Action item: Work out the number of lines below containing the word "zwang" and give nothing besides it.

Content revision data:
***

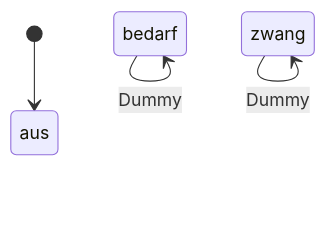
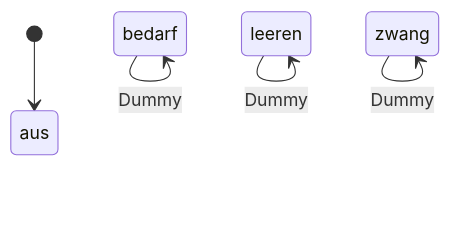
One commit to petermaerki/puenterswis_heizung_2023_git changed the diagram in steuerung_automatik/zero-software/doc/statemachine_HsmLadung.md. Above: the diagram before and after it, drawn with Mermaid. The commit also changed 4 other files, not shown here.

````diff
--- a/steuerung_automatik/zero-software/doc/statemachine_HsmLadung.md
+++ b/steuerung_automatik/zero-software/doc/statemachine_HsmLadung.md
@@ -1,16 +1,20 @@
 ```mermaid
 stateDiagram-v2
     aus: aus
     state aus
 
     bedarf: bedarf
     state bedarf
     bedarf --> bedarf: Dummy
 
+    leeren: leeren
+    state leeren
+    leeren --> leeren: Dummy
+
     zwang: zwang
     state zwang
     zwang --> zwang: Dummy
     [*] --> aus
 
     %% Transitions
 ```
````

***

Reply: 3